The design process has been led by Red Bull Technology’s Chief Technical Officer, Adrian Newey, who looks back over the months leading up to launch. ''One example that illustrates how much more complicated F1 cars have become over the last decade is shown by the fact that I joined McLaren in 1997 on 1 August and we had a brand new car out in February 1998. In contrast, I joined Red Bull in January 2006 and we are only just getting the new car out on time in 2007. This reflects the greater level of research that now goes on in F1 compared to nine or ten years ago. With RB3, we didn’t get the model of the car into the wind tunnel until June 2006, which was a lot later than we would really have wanted. That made for a very busy time prior to hitting the key release dates for fundamentals like the monocoque and the gearbox. This had nothing to do with the uncertainty over what engine we were going to run this year. In terms of engine choice, most of the current V8s are broadly similar in terms of installation, so there isn’t a big difference in design philosophy depending on which engine you choose. The timing was influenced by the fact that what the team is trying to do for 2007 is a bit different to what’s been done in the past. That brought with it its own lead times, also influenced by the need to commission a new wind tunnel in Bedford. All the development of the new car has been done at the Bedford facility, but its commissioning was only completed as we began with the new car. We ran the old car in Bedford just to do a systems check on the tunnel immediately prior to putting the new car model in.''
On the subject of the wind tunnel, Technical Director Mark Smith added: ''The Bedford Wind Tunnel might not be the most up to date facility when viewed from the outside as you come up the driveway! But, as an engineering tool, it’s definitely a good piece of kit and something that our Head of Aerodynamics, Ben Agathangelou, has put a great deal of effort into over the last three years. The result is something we can be happy with in terms of its productivity, accuracy and the results it has produced.''

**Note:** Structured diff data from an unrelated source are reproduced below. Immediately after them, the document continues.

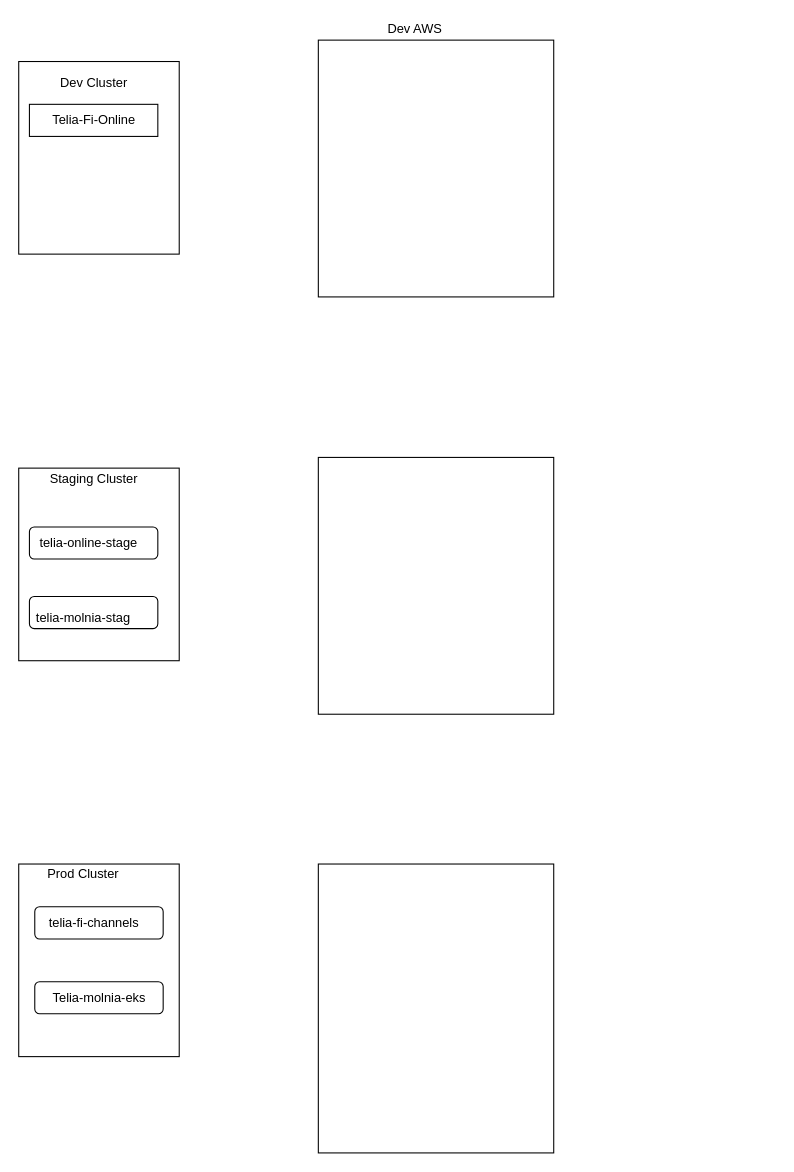
This is Untitled Diagram.drawio from Samit7069/mygitrep, a draw.io file, before an edit. Source tidied: cells renumbered, new cells numbered last; positions are measured from the earlier drawing's top-left corner, leaving out a move shared by most shapes. Both pictures are drawn from the tidied source at 107%, with x=0, y=0 at pixel (18, 18).
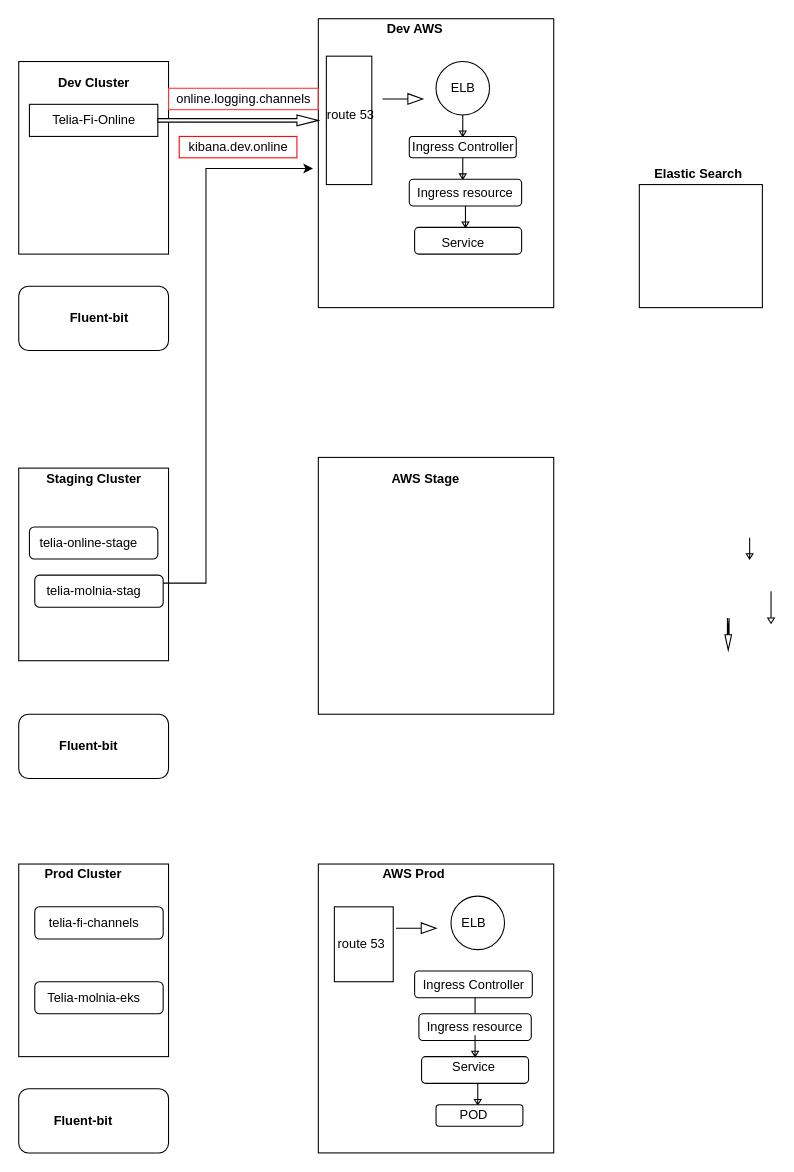
After the change.

Commit message:
kibana_set_up

Change to the diagram source:
```diff
@@
     <mxCell id="2" style="rounded=0;whiteSpace=wrap;html=1;" parent="1" vertex="1">
-      <mxGeometry y="40" width="150" height="180" as="geometry" />
+      <mxGeometry y="40" width="140" height="180" as="geometry" />
     </mxCell>
     <mxCell id="3" style="rounded=0;whiteSpace=wrap;html=1;" parent="1" vertex="1">
-      <mxGeometry y="790" width="150" height="180" as="geometry" />
+      <mxGeometry y="790" width="140" height="180" as="geometry" />
     </mxCell>
     <mxCell id="4" style="rounded=0;whiteSpace=wrap;html=1;" parent="1" vertex="1">
-      <mxGeometry y="420" width="150" height="180" as="geometry" />
+      <mxGeometry y="420" width="140" height="180" as="geometry" />
     </mxCell>
@@
-    <mxCell id="7" style="rounded=0;whiteSpace=wrap;html=1;" parent="1" vertex="1">
-      <mxGeometry x="280" y="20" width="220" height="240" as="geometry" />
+    <mxCell id="7" style="rounded=0;whiteSpace=wrap;html=1;fillColor=#FFFFFF;" parent="1" vertex="1">
+      <mxGeometry x="280" width="220" height="270" as="geometry" />
     </mxCell>
@@
-    <mxCell id="9" value="Dev Cluster" style="text;html=1;align=center;verticalAlign=middle;fillColor=none;strokeColor=none;rounded=0;" parent="1" vertex="1">
+    <mxCell id="9" value="Dev Cluster" style="text;html=1;align=center;verticalAlign=middle;fillColor=none;strokeColor=none;rounded=0;fontStyle=1;" parent="1" vertex="1">
       <mxGeometry x="30" y="50" width="80" height="20" as="geometry" />
     </mxCell>
@@
-    <mxCell id="11" value="Staging Cluster" style="text;html=1;align=center;verticalAlign=middle;fillColor=none;strokeColor=none;rounded=0;" parent="1" vertex="1">
+    <mxCell id="11" value="Staging Cluster" style="text;html=1;align=center;verticalAlign=middle;fillColor=none;strokeColor=none;rounded=0;fontStyle=1;" parent="1" vertex="1">
       <mxGeometry x="20" y="420" width="100" height="20" as="geometry" />
     </mxCell>
@@
     <mxCell id="13" style="rounded=1;whiteSpace=wrap;html=1;" parent="1" vertex="1">
-      <mxGeometry x="10" y="540" width="120" height="30" as="geometry" />
+      <mxGeometry x="15" y="520" width="120" height="30" as="geometry" />
     </mxCell>
@@
     <mxCell id="15" value="telia-molnia-stag" style="text;html=1;align=center;verticalAlign=middle;fillColor=none;strokeColor=none;rounded=0;" parent="1" vertex="1">
-      <mxGeometry x="10" y="550" width="100" height="20" as="geometry" />
+      <mxGeometry x="20" y="525" width="100" height="20" as="geometry" />
     </mxCell>
-    <mxCell id="16" value="Prod Cluster" style="text;html=1;align=center;verticalAlign=middle;fillColor=none;strokeColor=none;rounded=0;" parent="1" vertex="1">
-      <mxGeometry x="20" y="790" width="80" height="20" as="geometry" />
+    <mxCell id="16" value="Prod Cluster" style="text;html=1;align=center;verticalAlign=middle;fillColor=none;strokeColor=none;rounded=0;fontStyle=1;" parent="1" vertex="1">
+      <mxGeometry x="15" y="790" width="90" height="20" as="geometry" />
     </mxCell>
@@
     <mxCell id="20" value="Telia-molnia-eks" style="text;html=1;align=center;verticalAlign=middle;fillColor=none;strokeColor=none;rounded=0;" parent="1" vertex="1">
-      <mxGeometry x="25" y="905" width="100" height="20" as="geometry" />
+      <mxGeometry x="20" y="905" width="100" height="20" as="geometry" />
     </mxCell>
-    <mxCell id="21" value="Dev AWS" style="text;html=1;align=center;verticalAlign=middle;fillColor=none;strokeColor=none;rounded=0;" parent="1" vertex="1">
+    <mxCell id="21" value="Dev AWS" style="text;html=1;align=center;verticalAlign=middle;fillColor=none;strokeColor=none;rounded=0;fontStyle=1;" parent="1" vertex="1">
       <mxGeometry x="335" width="70" height="20" as="geometry" />
     </mxCell>
+    <mxCell id="22" style="html=1;shadow=0;dashed=0;align=center;verticalAlign=middle;shape=mxgraph.arrows2.arrow;dy=0.67;dx=20;notch=0;" parent="1" vertex="1">
+      <mxGeometry x="130" y="90" width="150" height="10" as="geometry" />
+    </mxCell>
+    <mxCell id="23" value="online.logging.channels" style="text;html=1;align=center;verticalAlign=middle;fillColor=none;strokeColor=#FF3333;rounded=0;" parent="1" vertex="1">
+      <mxGeometry x="140" y="65" width="140" height="20" as="geometry" />
+    </mxCell>
+    <mxCell id="24" style="rounded=0;whiteSpace=wrap;html=1;" parent="1" vertex="1">
+      <mxGeometry x="287.5" y="35" width="42.5" height="120" as="geometry" />
+    </mxCell>
+    <mxCell id="25" value="route 53" style="text;html=1;align=center;verticalAlign=middle;fillColor=none;strokeColor=none;rounded=0;" parent="1" vertex="1">
+      <mxGeometry x="280" y="80" width="60" height="20" as="geometry" />
+    </mxCell>
+    <mxCell id="26" style="html=1;shadow=0;dashed=0;align=center;verticalAlign=middle;shape=mxgraph.arrows2.arrow;dy=1;dx=13.83;notch=0;" parent="1" vertex="1">
+      <mxGeometry x="340" y="70" width="37.5" height="10" as="geometry" />
+    </mxCell>
+    <mxCell id="27" style="ellipse;whiteSpace=wrap;html=1;" parent="1" vertex="1">
+      <mxGeometry x="390" y="40" width="50" height="50" as="geometry" />
+    </mxCell>
+    <mxCell id="28" value="ELB" style="text;html=1;align=center;verticalAlign=middle;fillColor=none;strokeColor=none;rounded=0;" parent="1" vertex="1">
+      <mxGeometry x="395" y="55" width="40" height="20" as="geometry" />
+    </mxCell>
+    <mxCell id="29" style="html=1;shadow=0;dashed=0;align=center;verticalAlign=middle;shape=mxgraph.arrows2.arrow;dy=1;dx=5;direction=south;notch=25;" parent="1" vertex="1">
+      <mxGeometry x="411.9" y="90" width="6.2" height="20" as="geometry" />
+    </mxCell>
+    <mxCell id="30" style="html=1;shadow=0;dashed=0;align=center;verticalAlign=middle;shape=mxgraph.arrows2.arrow;dy=0.75;dx=14.33;direction=south;notch=15.67;" parent="1" vertex="1">
+      <mxGeometry x="660" y="560" width="6.2" height="30" as="geometry" />
+    </mxCell>
+    <mxCell id="31" style="html=1;shadow=0;dashed=0;align=center;verticalAlign=middle;shape=mxgraph.arrows2.arrow;dy=1;dx=5;direction=south;notch=25;" parent="1" vertex="1">
+      <mxGeometry x="700" y="535" width="6.2" height="30" as="geometry" />
+    </mxCell>
+    <mxCell id="32" style="html=1;shadow=0;dashed=0;align=center;verticalAlign=middle;shape=mxgraph.arrows2.arrow;dy=1;dx=5;direction=south;notch=25;" parent="1" vertex="1">
+      <mxGeometry x="680" y="485" width="6.2" height="20" as="geometry" />
+    </mxCell>
+    <mxCell id="33" style="rounded=1;whiteSpace=wrap;html=1;" parent="1" vertex="1">
+      <mxGeometry x="365" y="110" width="100" height="20" as="geometry" />
+    </mxCell>
+    <mxCell id="34" value="Ingress Controller" style="text;html=1;align=center;verticalAlign=middle;fillColor=none;strokeColor=none;rounded=0;" parent="1" vertex="1">
+      <mxGeometry x="360" y="110" width="110" height="20" as="geometry" />
+    </mxCell>
+    <mxCell id="35" style="html=1;shadow=0;dashed=0;align=center;verticalAlign=middle;shape=mxgraph.arrows2.arrow;dy=1;dx=5;direction=south;notch=25;" parent="1" vertex="1">
+      <mxGeometry x="411.9" y="130" width="6.2" height="20" as="geometry" />
+    </mxCell>
+    <mxCell id="36" value="Ingress resource" style="rounded=1;whiteSpace=wrap;html=1;" parent="1" vertex="1">
+      <mxGeometry x="365" y="150" width="105" height="25" as="geometry" />
+    </mxCell>
+    <mxCell id="37" style="edgeStyle=orthogonalEdgeStyle;rounded=0;jettySize=auto;html=1;exitX=0;exitY=0;exitDx=12.5;exitDy=3.125;exitPerimeter=0;entryX=0.614;entryY=0.694;entryDx=0;entryDy=0;entryPerimeter=0;" parent="1" edge="1" target="7">
+      <mxGeometry relative="1" as="geometry">
+        <mxPoint x="415" y="187.5" as="sourcePoint" />
+      </mxGeometry>
+    </mxCell>
+    <mxCell id="38" style="html=1;shadow=0;dashed=0;align=center;verticalAlign=middle;shape=mxgraph.arrows2.arrow;dy=1;dx=5;direction=south;notch=25;" parent="1" vertex="1">
+      <mxGeometry x="414.4" y="175" width="6.2" height="20" as="geometry" />
+    </mxCell>
+    <mxCell id="39" style="rounded=1;whiteSpace=wrap;html=1;" parent="1" vertex="1">
+      <mxGeometry x="370" y="195" width="100" height="25" as="geometry" />
+    </mxCell>
+    <mxCell id="40" value="Service" style="text;html=1;align=center;verticalAlign=middle;fillColor=none;strokeColor=none;rounded=0;" parent="1" vertex="1">
+      <mxGeometry x="385" y="200" width="60" height="20" as="geometry" />
+    </mxCell>
+    <mxCell id="41" style="rounded=1;whiteSpace=wrap;html=1;" parent="1" vertex="1">
+      <mxGeometry y="250" width="140" height="60" as="geometry" />
+    </mxCell>
+    <mxCell id="42" style="rounded=1;whiteSpace=wrap;html=1;" parent="1" vertex="1">
+      <mxGeometry y="1000" width="140" height="60" as="geometry" />
+    </mxCell>
+    <mxCell id="43" style="rounded=1;whiteSpace=wrap;html=1;" parent="1" vertex="1">
+      <mxGeometry y="650" width="140" height="60" as="geometry" />
+    </mxCell>
+    <mxCell id="44" value="Fluent-bit" style="text;html=1;align=center;verticalAlign=middle;fillColor=none;strokeColor=none;rounded=0;fontStyle=1;" parent="1" vertex="1">
+      <mxGeometry x="40" y="270" width="70" height="20" as="geometry" />
+    </mxCell>
+    <mxCell id="45" value="Fluent-bit" style="text;html=1;align=center;verticalAlign=middle;fillColor=none;strokeColor=none;rounded=0;fontStyle=1;" parent="1" vertex="1">
+      <mxGeometry x="25" y="1020" width="70" height="20" as="geometry" />
+    </mxCell>
+    <mxCell id="46" value="Fluent-bit" style="text;html=1;align=center;verticalAlign=middle;fillColor=none;strokeColor=none;rounded=0;fontStyle=1;" parent="1" vertex="1">
+      <mxGeometry x="30" y="670" width="70" height="20" as="geometry" />
+    </mxCell>
+    <mxCell id="47" style="rounded=0;whiteSpace=wrap;html=1;" parent="1" vertex="1">
+      <mxGeometry x="295" y="830" width="55" height="70" as="geometry" />
+    </mxCell>
+    <mxCell id="48" value="AWS Stage" style="text;html=1;align=center;verticalAlign=middle;fillColor=none;strokeColor=none;rounded=0;fontStyle=1;" parent="1" vertex="1">
+      <mxGeometry x="340" y="420" width="80" height="20" as="geometry" />
+    </mxCell>
+    <mxCell id="49" value="AWS Prod" style="text;html=1;align=center;verticalAlign=middle;fillColor=none;strokeColor=none;rounded=0;fontStyle=1;" parent="1" vertex="1">
+      <mxGeometry x="334" y="790" width="70" height="20" as="geometry" />
+    </mxCell>
+    <mxCell id="50" value="route 53" style="text;html=1;align=center;verticalAlign=middle;fillColor=none;strokeColor=none;rounded=0;" parent="1" vertex="1">
+      <mxGeometry x="290" y="855" width="60" height="20" as="geometry" />
+    </mxCell>
+    <mxCell id="51" style="html=1;shadow=0;dashed=0;align=center;verticalAlign=middle;shape=mxgraph.arrows2.arrow;dy=1;dx=13.83;notch=0;" parent="1" vertex="1">
+      <mxGeometry x="352.5" y="845" width="37.5" height="10" as="geometry" />
+    </mxCell>
+    <mxCell id="52" style="ellipse;whiteSpace=wrap;html=1;" parent="1" vertex="1">
+      <mxGeometry x="404" y="820" width="50" height="50" as="geometry" />
+    </mxCell>
+    <mxCell id="53" value="ELB" style="text;html=1;align=center;verticalAlign=middle;fillColor=none;strokeColor=none;rounded=0;" parent="1" vertex="1">
+      <mxGeometry x="405" y="835" width="40" height="20" as="geometry" />
+    </mxCell>
+    <mxCell id="54" style="edgeStyle=orthogonalEdgeStyle;rounded=0;jettySize=auto;html=1;" parent="1" edge="1" source="55" target="58">
+      <mxGeometry relative="1" as="geometry" />
+    </mxCell>
+    <mxCell id="55" value="Ingress resource" style="rounded=1;whiteSpace=wrap;html=1;" parent="1" vertex="1">
+      <mxGeometry x="374" y="930" width="105" height="25" as="geometry" />
+    </mxCell>
+    <mxCell id="56" style="rounded=1;whiteSpace=wrap;html=1;" parent="1" vertex="1">
+      <mxGeometry x="376.5" y="970" width="100" height="25" as="geometry" />
+    </mxCell>
+    <mxCell id="57" value="Service" style="text;html=1;align=center;verticalAlign=middle;fillColor=none;strokeColor=none;rounded=0;" parent="1" vertex="1">
+      <mxGeometry x="395" y="970" width="60" height="20" as="geometry" />
+    </mxCell>
+    <mxCell id="58" style="rounded=1;whiteSpace=wrap;html=1;" parent="1" vertex="1">
+      <mxGeometry x="370" y="890" width="110" height="25" as="geometry" />
+    </mxCell>
+    <mxCell id="59" value="Ingress Controller" style="text;html=1;align=center;verticalAlign=middle;fillColor=none;strokeColor=none;rounded=0;" parent="1" vertex="1">
+      <mxGeometry x="370" y="892.5" width="110" height="20" as="geometry" />
+    </mxCell>
+    <mxCell id="60" style="html=1;shadow=0;dashed=0;align=center;verticalAlign=middle;shape=mxgraph.arrows2.arrow;dy=1;dx=5;direction=south;notch=25;" parent="1" vertex="1">
+      <mxGeometry x="423.4" y="950" width="6.2" height="20" as="geometry" />
+    </mxCell>
+    <mxCell id="61" style="html=1;shadow=0;dashed=0;align=center;verticalAlign=middle;shape=mxgraph.arrows2.arrow;dy=1;dx=5;direction=south;notch=25;" parent="1" vertex="1">
+      <mxGeometry x="425.9" y="995" width="6.2" height="20" as="geometry" />
+    </mxCell>
+    <mxCell id="62" style="rounded=1;whiteSpace=wrap;html=1;" parent="1" vertex="1">
+      <mxGeometry x="390" y="1015" width="81.2" height="20" as="geometry" />
+    </mxCell>
+    <mxCell id="63" value="POD" style="text;html=1;align=center;verticalAlign=middle;fillColor=none;strokeColor=none;rounded=0;" parent="1" vertex="1">
+      <mxGeometry x="405" y="1015" width="40" height="20" as="geometry" />
+    </mxCell>
+    <mxCell id="64" style="edgeStyle=elbowEdgeStyle;elbow=horizontal;endArrow=classic;html=1;rounded=0;exitX=1;exitY=0.25;exitDx=0;exitDy=0;" parent="1" edge="1" source="13">
+      <mxGeometry relative="1" as="geometry">
+        <mxPoint x="275" y="140" as="targetPoint" />
+        <Array as="points">
+          <mxPoint x="175" y="380" />
+        </Array>
+      </mxGeometry>
+    </mxCell>
+    <mxCell id="65" value="kibana.dev.online" style="text;html=1;align=center;verticalAlign=middle;fillColor=none;strokeColor=#FF0000;rounded=0;" parent="1" vertex="1">
+      <mxGeometry x="150" y="110" width="110" height="20" as="geometry" />
+    </mxCell>
+    <mxCell id="66" style="whiteSpace=wrap;html=1;strokeColor=#000000;" parent="1" vertex="1">
+      <mxGeometry x="580" y="155" width="115" height="115" as="geometry" />
+    </mxCell>
+    <mxCell id="67" value="Elastic Search" style="text;html=1;align=center;verticalAlign=middle;fillColor=none;strokeColor=none;rounded=0;fontStyle=1;" parent="1" vertex="1">
+      <mxGeometry x="585" y="135" width="100" height="20" as="geometry" />
+    </mxCell>
```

Meanwhile, focusing back on the RB3, Newey explained the concept. ''The car will run to a set of regulations, which are now in their third year as, surprisingly, the change from V10 to V8 did not have a fundamental effect on the packaging of the cars. As far as the aerodynamic regulations are concerned, the last big change came ahead of the 2005 season. As such, the car is an evolution of ideas that have been seen before, but aggressively packaged in a car that we hope will have a lot of development potential. Another factor to bear in mind is that, in common with all the other teams that ran Michelin tyres in 2006, we have to design a car that will run on Bridgestone tyres that we are not yet familiar with. Of course we’ve done our research, but we’ve also designed a bit of flexibility in the car to deal with this. Undoubtedly some aspects of RB3 are ‘McLarenesque’ and are, to some extent, a development of the work I was doing when I was there. In other areas, there are derivatives of what has been done here at Red Bull and, of course, there are some completely fresh ideas. The design cycle has been very compressed which has brought its own pressures on both the engineers and the shop floor, but the response by everybody to that pressure has been truly extraordinary and one which we should be very proud of.''
Car designers are supposed to be notoriously dismissive of the unit that powers their creation, regarding the internal combustion engine as a handy spacer between chassis and gearbox, but Newey is enthusiastic about renewing his relationship with Renault. ''There are a surprisingly large number of familiar faces from the last time we were together! It’s great to be back working with Renault. I was always very impressed with their methodology back in the Williams days. They are very good and very pragmatic and can get the best out of a package. Past experience has also shown me they are completely professional when supplying two teams. Their reason for supplying a second team is not for financial gain, but rather to have more units out in the field to learn from in both the performance and reliability areas, which gives a fundamentally different cornerstone to the relationship.''
''Maybe I’m an eternal optimist, but I expect to see us make a good step forward,'' reckons Mark Smith. ''As an absolute minimum I believe we will reach the target area we have set ourselves. Technically I am looking forward to seeing how the car runs, because there are several different design philosophies in Formula One and Adrian has a different philosophy to the one I witnessed in my previous four or five years at Renault, so it will be interesting to see how that pans out. Although all the cars on the grid are quite similar, the way subtleties, such as aero performance, stiffness and mass, are traded off against one another at the design and concept stage can make a big difference when the car hits the track.''
Story by Red Bull